To do ::
Please print the data shown below without any alteration.

Records supplied ::
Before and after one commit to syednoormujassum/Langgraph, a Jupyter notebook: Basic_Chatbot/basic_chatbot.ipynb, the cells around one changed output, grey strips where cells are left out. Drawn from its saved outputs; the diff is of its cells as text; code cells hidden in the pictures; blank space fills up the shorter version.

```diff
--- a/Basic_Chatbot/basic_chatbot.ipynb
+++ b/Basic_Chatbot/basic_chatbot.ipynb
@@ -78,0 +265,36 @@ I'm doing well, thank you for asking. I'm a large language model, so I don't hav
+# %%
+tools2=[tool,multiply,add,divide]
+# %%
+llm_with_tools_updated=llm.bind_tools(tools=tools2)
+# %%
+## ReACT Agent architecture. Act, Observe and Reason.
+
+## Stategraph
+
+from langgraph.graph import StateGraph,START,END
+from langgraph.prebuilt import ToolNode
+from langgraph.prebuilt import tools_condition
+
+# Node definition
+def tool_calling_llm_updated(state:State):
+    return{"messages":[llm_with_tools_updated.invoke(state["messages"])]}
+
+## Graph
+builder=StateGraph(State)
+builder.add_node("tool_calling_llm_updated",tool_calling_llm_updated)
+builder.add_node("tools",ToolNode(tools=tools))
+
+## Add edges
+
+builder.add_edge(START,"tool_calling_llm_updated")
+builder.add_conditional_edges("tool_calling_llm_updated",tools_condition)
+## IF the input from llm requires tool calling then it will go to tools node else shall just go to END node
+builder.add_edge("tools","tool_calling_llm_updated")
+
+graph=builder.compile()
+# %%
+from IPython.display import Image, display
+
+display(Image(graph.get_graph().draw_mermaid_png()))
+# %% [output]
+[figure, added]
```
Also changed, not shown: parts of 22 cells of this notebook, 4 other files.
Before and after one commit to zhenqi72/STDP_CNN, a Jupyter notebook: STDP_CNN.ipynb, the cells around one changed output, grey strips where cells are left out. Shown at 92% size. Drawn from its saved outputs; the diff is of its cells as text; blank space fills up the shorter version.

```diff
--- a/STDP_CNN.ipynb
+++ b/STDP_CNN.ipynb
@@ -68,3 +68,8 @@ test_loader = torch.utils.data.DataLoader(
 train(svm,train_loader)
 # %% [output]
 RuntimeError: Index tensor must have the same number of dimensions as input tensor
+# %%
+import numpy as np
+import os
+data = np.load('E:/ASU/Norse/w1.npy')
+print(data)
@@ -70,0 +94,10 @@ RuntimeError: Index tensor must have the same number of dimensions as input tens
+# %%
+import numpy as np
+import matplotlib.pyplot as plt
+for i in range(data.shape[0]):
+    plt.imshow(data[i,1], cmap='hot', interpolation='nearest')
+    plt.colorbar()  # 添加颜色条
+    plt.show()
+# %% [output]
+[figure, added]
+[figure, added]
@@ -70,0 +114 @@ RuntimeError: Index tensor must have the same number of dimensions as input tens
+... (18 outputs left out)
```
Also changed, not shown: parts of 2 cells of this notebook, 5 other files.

Solution for this task ::
Before and after one commit to syednoormujassum/Langgraph, a Jupyter notebook: Basic_Chatbot/basic_chatbot.ipynb, the cells around one changed output, grey strips where cells are left out. Drawn from its saved outputs; the diff is of its cells as text; code cells hidden in the pictures; blank space fills up the shorter version.

```diff
--- a/Basic_Chatbot/basic_chatbot.ipynb
+++ b/Basic_Chatbot/basic_chatbot.ipynb
@@ -78,0 +265,36 @@ I'm doing well, thank you for asking. I'm a large language model, so I don't hav
+# %%
+tools2=[tool,multiply,add,divide]
+# %%
+llm_with_tools_updated=llm.bind_tools(tools=tools2)
+# %%
+## ReACT Agent architecture. Act, Observe and Reason.
+
+## Stategraph
+
+from langgraph.graph import StateGraph,START,END
+from langgraph.prebuilt import ToolNode
+from langgraph.prebuilt import tools_condition
+
+# Node definition
+def tool_calling_llm_updated(state:State):
+    return{"messages":[llm_with_tools_updated.invoke(state["messages"])]}
+
+## Graph
+builder=StateGraph(State)
+builder.add_node("tool_calling_llm_updated",tool_calling_llm_updated)
+builder.add_node("tools",ToolNode(tools=tools))
+
+## Add edges
+
+builder.add_edge(START,"tool_calling_llm_updated")
+builder.add_conditional_edges("tool_calling_llm_updated",tools_condition)
+## IF the input from llm requires tool calling then it will go to tools node else shall just go to END node
+builder.add_edge("tools","tool_calling_llm_updated")
+
+graph=builder.compile()
+# %%
+from IPython.display import Image, display
+
+display(Image(graph.get_graph().draw_mermaid_png()))
+# %% [output]
+[figure, added]
```
Also changed, not shown: parts of 22 cells of this notebook, 4 other files.
Before and after one commit to zhenqi72/STDP_CNN, a Jupyter notebook: STDP_CNN.ipynb, the cells around one changed output, grey strips where cells are left out. Shown at 92% size. Drawn from its saved outputs; the diff is of its cells as text; blank space fills up the shorter version.

```diff
--- a/STDP_CNN.ipynb
+++ b/STDP_CNN.ipynb
@@ -68,3 +68,8 @@ test_loader = torch.utils.data.DataLoader(
 train(svm,train_loader)
 # %% [output]
 RuntimeError: Index tensor must have the same number of dimensions as input tensor
+# %%
+import numpy as np
+import os
+data = np.load('E:/ASU/Norse/w1.npy')
+print(data)
@@ -70,0 +94,10 @@ RuntimeError: Index tensor must have the same number of dimensions as input tens
+# %%
+import numpy as np
+import matplotlib.pyplot as plt
+for i in range(data.shape[0]):
+    plt.imshow(data[i,1], cmap='hot', interpolation='nearest')
+    plt.colorbar()  # 添加颜色条
+    plt.show()
+# %% [output]
+[figure, added]
+[figure, added]
@@ -70,0 +114 @@ RuntimeError: Index tensor must have the same number of dimensions as input tens
+... (18 outputs left out)
```
Also changed, not shown: parts of 2 cells of this notebook, 5 other files.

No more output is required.